Among today’s most influential and articulate voices, author and essayist Laila Lalami delivers salient explorations of timely issues such as injustice and Islamophobia. Born in Morocco and educated in England and the U.S., Lalami is celebrated for her deft interplay between the local and the global, the personal and the collective and the contemporary and the historical. Her most recent novel, The Moor’s Account, received the American Book Award and was a finalist for the 2015 Pulitzer Prize for Fiction, and her cultural commentary regularly appears in publications including the Los Angeles Times, The Nation and The New York Times.
Books will be available for purchase and signing
For more information please visit: http://www.cmes.ucsb.edu/medievalbestsellers.html
A Photographer’s Life of Love and War
SAT, MAY 13
$25 : General Public
$15 : UCSB Students (Current student ID required)
$15 : All Students (Student ID required for high school age and up)
MacArthur fellow Lynsey Addario is an intrepid and courageous photojournalist who documents humanitarian crises for National Geographic, Time magazine and The New York Times. Her recent work includes reportage on the plight of Syrian refugees, the ISIS push into Iraq and maternal mortality in Sierra Leone.

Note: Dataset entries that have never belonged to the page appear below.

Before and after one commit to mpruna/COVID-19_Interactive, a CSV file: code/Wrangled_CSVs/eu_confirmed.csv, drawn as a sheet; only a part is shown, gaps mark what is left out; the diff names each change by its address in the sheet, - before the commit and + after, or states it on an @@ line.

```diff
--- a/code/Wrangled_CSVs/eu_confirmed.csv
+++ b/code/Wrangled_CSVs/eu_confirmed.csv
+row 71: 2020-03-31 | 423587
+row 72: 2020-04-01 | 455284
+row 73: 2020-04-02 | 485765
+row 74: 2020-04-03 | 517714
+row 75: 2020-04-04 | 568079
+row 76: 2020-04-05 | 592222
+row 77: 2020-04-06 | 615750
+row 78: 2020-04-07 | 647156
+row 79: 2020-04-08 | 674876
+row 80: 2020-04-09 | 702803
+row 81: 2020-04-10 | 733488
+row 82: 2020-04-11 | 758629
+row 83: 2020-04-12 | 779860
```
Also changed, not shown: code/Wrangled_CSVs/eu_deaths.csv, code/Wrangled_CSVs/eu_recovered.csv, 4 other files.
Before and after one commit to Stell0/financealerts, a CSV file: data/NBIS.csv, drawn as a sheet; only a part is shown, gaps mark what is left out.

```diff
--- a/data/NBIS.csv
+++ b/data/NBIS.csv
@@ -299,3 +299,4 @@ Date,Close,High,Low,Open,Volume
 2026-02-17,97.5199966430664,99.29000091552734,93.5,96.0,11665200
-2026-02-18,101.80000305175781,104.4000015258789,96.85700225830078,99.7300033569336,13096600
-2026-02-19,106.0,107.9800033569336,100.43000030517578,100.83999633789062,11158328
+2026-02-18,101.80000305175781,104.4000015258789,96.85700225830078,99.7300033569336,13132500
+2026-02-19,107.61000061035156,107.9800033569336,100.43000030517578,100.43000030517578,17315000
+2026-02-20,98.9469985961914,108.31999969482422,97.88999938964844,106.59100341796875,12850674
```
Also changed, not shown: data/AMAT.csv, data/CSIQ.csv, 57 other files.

Listed among Newsweek’s 150 Fearless Women, Addario has been kidnapped twice – in Iraq in 2004 and Libya in 2011. She relates these and other experiences from her heroic work in her memoir, It’s What I Do: A Photographer’s Life of Love and War, currently being adapted into a Steven Spielberg film starring Jennifer Lawrence. (Mature content)
Books will be available for purchase and signing